■ **What is required**
I'd like every record given again exactly, please.

********

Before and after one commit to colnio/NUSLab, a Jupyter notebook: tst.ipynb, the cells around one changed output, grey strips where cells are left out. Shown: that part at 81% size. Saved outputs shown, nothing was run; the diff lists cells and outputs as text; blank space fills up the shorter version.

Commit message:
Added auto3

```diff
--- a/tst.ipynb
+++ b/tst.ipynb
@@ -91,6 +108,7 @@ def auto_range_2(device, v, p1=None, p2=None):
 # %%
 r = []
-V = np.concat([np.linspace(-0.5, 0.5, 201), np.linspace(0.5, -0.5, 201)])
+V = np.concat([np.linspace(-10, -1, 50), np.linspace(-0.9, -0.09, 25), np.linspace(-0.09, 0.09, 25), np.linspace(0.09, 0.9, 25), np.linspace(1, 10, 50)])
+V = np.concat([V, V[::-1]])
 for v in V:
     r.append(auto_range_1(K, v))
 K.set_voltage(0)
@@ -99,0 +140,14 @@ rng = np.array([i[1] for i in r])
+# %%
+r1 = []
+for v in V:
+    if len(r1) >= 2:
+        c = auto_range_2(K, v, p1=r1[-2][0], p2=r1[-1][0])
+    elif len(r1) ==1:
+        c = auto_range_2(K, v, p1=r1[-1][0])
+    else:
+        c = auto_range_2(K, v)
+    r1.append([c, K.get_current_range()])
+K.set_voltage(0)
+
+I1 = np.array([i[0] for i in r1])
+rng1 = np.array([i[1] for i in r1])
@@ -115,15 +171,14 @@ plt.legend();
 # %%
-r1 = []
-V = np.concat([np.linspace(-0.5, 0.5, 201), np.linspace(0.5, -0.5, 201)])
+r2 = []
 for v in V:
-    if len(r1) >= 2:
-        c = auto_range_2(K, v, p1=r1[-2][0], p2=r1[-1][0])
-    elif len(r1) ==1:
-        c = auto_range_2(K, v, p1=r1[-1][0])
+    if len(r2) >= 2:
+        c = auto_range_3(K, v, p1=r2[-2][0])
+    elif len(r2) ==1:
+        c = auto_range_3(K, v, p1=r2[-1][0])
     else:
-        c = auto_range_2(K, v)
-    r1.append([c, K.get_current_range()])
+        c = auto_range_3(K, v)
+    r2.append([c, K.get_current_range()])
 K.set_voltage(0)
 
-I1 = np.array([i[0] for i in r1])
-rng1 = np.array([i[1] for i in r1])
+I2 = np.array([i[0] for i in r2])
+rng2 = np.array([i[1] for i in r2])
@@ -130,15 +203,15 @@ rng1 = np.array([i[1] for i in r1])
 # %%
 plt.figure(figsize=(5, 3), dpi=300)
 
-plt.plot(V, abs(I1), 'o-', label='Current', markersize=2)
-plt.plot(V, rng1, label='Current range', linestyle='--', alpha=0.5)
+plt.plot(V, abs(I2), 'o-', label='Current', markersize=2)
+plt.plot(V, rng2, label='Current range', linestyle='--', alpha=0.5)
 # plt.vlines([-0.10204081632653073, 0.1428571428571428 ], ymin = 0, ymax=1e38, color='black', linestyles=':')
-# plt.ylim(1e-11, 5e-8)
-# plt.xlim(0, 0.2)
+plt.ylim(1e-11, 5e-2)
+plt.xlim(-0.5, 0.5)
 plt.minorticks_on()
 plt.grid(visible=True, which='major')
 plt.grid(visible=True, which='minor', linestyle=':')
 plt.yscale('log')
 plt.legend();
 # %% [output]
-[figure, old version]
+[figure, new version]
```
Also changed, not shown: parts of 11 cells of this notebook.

********

■ **Answer to this task**
Before and after one commit to colnio/NUSLab, a Jupyter notebook: tst.ipynb, the cells around one changed output, grey strips where cells are left out. Shown: that part at 81% size. Saved outputs shown, nothing was run; the diff lists cells and outputs as text; blank space fills up the shorter version.

Commit message:
Added auto3

```diff
--- a/tst.ipynb
+++ b/tst.ipynb
@@ -91,6 +108,7 @@ def auto_range_2(device, v, p1=None, p2=None):
 # %%
 r = []
-V = np.concat([np.linspace(-0.5, 0.5, 201), np.linspace(0.5, -0.5, 201)])
+V = np.concat([np.linspace(-10, -1, 50), np.linspace(-0.9, -0.09, 25), np.linspace(-0.09, 0.09, 25), np.linspace(0.09, 0.9, 25), np.linspace(1, 10, 50)])
+V = np.concat([V, V[::-1]])
 for v in V:
     r.append(auto_range_1(K, v))
 K.set_voltage(0)
@@ -99,0 +140,14 @@ rng = np.array([i[1] for i in r])
+# %%
+r1 = []
+for v in V:
+    if len(r1) >= 2:
+        c = auto_range_2(K, v, p1=r1[-2][0], p2=r1[-1][0])
+    elif len(r1) ==1:
+        c = auto_range_2(K, v, p1=r1[-1][0])
+    else:
+        c = auto_range_2(K, v)
+    r1.append([c, K.get_current_range()])
+K.set_voltage(0)
+
+I1 = np.array([i[0] for i in r1])
+rng1 = np.array([i[1] for i in r1])
@@ -115,15 +171,14 @@ plt.legend();
 # %%
-r1 = []
-V = np.concat([np.linspace(-0.5, 0.5, 201), np.linspace(0.5, -0.5, 201)])
+r2 = []
 for v in V:
-    if len(r1) >= 2:
-        c = auto_range_2(K, v, p1=r1[-2][0], p2=r1[-1][0])
-    elif len(r1) ==1:
-        c = auto_range_2(K, v, p1=r1[-1][0])
+    if len(r2) >= 2:
+        c = auto_range_3(K, v, p1=r2[-2][0])
+    elif len(r2) ==1:
+        c = auto_range_3(K, v, p1=r2[-1][0])
     else:
-        c = auto_range_2(K, v)
-    r1.append([c, K.get_current_range()])
+        c = auto_range_3(K, v)
+    r2.append([c, K.get_current_range()])
 K.set_voltage(0)
 
-I1 = np.array([i[0] for i in r1])
-rng1 = np.array([i[1] for i in r1])
+I2 = np.array([i[0] for i in r2])
+rng2 = np.array([i[1] for i in r2])
@@ -130,15 +203,15 @@ rng1 = np.array([i[1] for i in r1])
 # %%
 plt.figure(figsize=(5, 3), dpi=300)
 
-plt.plot(V, abs(I1), 'o-', label='Current', markersize=2)
-plt.plot(V, rng1, label='Current range', linestyle='--', alpha=0.5)
+plt.plot(V, abs(I2), 'o-', label='Current', markersize=2)
+plt.plot(V, rng2, label='Current range', linestyle='--', alpha=0.5)
 # plt.vlines([-0.10204081632653073, 0.1428571428571428 ], ymin = 0, ymax=1e38, color='black', linestyles=':')
-# plt.ylim(1e-11, 5e-8)
-# plt.xlim(0, 0.2)
+plt.ylim(1e-11, 5e-2)
+plt.xlim(-0.5, 0.5)
 plt.minorticks_on()
 plt.grid(visible=True, which='major')
 plt.grid(visible=True, which='minor', linestyle=':')
 plt.yscale('log')
 plt.legend();
 # %% [output]
-[figure, old version]
+[figure, new version]
```
Also changed, not shown: parts of 11 cells of this notebook.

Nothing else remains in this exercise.